On subsequent occasions she'd empty the box of pieces on the floor, her signal that she wanted some attention and so I'd spend the first few minutes putting all the pieces puzzle side up.

And then, instead of starting with the frame, I'd find similar pieces, part of a face as an example and put them together. And then work outwards from there. And in the meantime I'd give her pieces to put in. I'd put the piece near where it fit in, usually oriented right way around. Sometimes she's get it wrong, but I'd show her and then she'd study it for a bit and either put it in or ask for my help. I then would show her how the piece went in and then take it out for her to do herself.

She's not nearly at the stage where she could put the whole thing together but she is progressing rapidly.

And I'm learning different ways to start a jigsaw puzzle.

It's kind of fun because each time I try to start of differently, and once I've flipped all the pieces right way up, then reflipped them right way up again after Elizabeth has walked through them all, then I let the first piece to catch my eye be my starting point.

Sometimes I try to proceed in a logical row by row or column by column manner reminiscent of eating a box of dad's oatmeal cookies one row at a time and at other times I focus on completing one well defined area of the jigsaw puzzle before moving on (either Doreimon or his friends).

The last thing I think of is starting with the straight edges and the frame.

It's kind of interesting because all the "frame" has are well defined edges. Jigsaw pieces with one flat edge are easy to locate and relatively easy to put together.

However, by looking for "well defined" other pieces, pieces with colors that stand our or other strong features, those pieces are just as good a starting point as working from the frame inwards. And it's kind of fun too.

Another interesting challenge is seeing how fast I can proceed. Sometimes Elizabeth gets bored.
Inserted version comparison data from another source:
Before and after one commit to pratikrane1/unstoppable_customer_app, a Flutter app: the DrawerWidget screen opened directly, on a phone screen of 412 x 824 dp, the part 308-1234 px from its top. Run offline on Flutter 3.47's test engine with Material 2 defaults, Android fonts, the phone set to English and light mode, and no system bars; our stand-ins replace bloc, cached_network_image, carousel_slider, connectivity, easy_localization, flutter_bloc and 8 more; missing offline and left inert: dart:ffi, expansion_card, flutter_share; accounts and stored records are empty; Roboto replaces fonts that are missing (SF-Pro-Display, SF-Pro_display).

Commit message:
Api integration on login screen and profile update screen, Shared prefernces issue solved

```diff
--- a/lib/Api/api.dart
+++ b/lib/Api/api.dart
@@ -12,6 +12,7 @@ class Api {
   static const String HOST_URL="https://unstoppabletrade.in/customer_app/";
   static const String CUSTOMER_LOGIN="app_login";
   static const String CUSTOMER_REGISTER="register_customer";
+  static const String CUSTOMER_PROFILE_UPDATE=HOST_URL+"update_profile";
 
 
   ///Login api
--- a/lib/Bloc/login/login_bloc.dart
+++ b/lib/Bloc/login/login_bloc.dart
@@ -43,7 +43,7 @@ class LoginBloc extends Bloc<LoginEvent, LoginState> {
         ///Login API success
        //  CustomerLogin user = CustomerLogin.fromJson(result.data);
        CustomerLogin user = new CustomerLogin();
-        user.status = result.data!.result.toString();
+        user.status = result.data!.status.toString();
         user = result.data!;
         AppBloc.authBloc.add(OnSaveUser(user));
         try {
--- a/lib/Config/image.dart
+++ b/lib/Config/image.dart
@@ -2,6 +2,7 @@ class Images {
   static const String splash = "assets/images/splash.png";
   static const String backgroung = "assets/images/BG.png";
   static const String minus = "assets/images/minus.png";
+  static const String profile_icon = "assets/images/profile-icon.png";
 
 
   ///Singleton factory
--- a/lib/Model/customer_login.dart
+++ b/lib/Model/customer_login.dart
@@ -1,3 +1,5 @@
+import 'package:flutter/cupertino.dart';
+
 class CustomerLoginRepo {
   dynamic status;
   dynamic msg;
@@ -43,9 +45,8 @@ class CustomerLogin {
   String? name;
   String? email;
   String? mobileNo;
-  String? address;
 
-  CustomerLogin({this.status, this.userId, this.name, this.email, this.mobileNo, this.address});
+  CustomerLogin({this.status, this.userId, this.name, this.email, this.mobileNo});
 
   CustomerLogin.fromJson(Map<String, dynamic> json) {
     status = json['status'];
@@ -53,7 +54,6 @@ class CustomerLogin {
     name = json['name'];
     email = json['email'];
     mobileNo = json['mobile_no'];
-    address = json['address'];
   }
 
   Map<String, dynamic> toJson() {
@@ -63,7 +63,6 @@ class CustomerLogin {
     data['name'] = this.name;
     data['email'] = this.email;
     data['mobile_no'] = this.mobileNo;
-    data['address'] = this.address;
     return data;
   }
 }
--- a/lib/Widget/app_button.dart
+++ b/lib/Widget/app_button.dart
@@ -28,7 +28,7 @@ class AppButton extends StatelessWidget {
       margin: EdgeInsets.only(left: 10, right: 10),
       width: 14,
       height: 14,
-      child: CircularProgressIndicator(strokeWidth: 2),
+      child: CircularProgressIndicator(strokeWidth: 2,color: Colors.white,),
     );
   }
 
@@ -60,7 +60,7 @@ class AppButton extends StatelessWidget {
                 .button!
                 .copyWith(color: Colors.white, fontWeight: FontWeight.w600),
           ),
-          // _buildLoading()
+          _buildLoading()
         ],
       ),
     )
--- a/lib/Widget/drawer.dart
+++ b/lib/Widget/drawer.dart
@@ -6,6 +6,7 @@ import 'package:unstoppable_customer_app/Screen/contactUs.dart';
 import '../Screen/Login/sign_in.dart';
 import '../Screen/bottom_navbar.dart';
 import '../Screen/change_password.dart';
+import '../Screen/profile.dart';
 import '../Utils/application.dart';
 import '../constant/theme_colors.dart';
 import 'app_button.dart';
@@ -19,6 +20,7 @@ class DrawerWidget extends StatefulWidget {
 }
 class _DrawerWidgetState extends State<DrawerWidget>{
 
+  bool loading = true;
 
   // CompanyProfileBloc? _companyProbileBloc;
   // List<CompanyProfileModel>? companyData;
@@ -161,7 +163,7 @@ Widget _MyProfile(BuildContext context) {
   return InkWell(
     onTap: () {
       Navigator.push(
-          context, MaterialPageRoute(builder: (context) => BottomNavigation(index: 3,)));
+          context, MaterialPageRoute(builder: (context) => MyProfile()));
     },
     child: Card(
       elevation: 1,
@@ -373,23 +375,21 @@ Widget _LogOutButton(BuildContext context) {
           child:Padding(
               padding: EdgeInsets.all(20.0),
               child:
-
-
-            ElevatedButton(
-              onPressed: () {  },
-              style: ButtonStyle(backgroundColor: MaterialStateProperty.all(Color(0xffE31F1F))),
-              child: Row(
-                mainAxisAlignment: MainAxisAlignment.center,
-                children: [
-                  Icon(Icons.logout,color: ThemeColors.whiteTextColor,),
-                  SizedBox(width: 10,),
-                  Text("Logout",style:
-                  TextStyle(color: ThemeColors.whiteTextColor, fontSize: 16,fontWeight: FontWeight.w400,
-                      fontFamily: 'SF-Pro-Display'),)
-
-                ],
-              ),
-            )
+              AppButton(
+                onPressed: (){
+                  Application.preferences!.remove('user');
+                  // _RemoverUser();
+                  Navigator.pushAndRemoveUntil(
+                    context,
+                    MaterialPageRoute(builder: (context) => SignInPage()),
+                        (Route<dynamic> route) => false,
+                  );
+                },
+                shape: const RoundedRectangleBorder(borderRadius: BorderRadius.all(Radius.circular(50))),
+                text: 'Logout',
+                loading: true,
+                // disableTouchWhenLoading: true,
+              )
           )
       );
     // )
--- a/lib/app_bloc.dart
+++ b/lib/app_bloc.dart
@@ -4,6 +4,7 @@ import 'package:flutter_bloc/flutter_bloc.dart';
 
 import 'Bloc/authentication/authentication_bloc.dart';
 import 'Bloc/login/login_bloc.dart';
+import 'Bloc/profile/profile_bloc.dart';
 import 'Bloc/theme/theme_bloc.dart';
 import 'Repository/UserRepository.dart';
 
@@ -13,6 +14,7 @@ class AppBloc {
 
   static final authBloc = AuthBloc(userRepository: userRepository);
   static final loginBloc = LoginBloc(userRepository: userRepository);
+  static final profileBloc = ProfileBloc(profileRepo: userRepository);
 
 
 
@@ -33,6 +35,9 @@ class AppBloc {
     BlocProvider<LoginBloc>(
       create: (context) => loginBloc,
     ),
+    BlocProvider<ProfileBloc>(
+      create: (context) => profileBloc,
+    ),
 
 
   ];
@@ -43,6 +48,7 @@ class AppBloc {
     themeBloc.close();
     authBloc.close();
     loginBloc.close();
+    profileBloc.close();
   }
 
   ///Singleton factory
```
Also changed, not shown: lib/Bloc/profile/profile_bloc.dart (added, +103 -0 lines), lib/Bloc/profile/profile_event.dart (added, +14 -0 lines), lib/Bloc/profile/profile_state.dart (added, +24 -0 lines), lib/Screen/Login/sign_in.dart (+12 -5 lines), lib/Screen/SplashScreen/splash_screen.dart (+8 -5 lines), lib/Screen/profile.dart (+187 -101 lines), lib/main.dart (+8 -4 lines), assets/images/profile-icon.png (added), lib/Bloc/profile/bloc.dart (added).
I'll often be nearly done with the puzzle when she decides that it is time to put the puzzle away.

She takes as much delight in taking the puzzle apart as she does in putting it together.

Aaagh.

Oh well.

I can always look for a new way to do the same puzzle.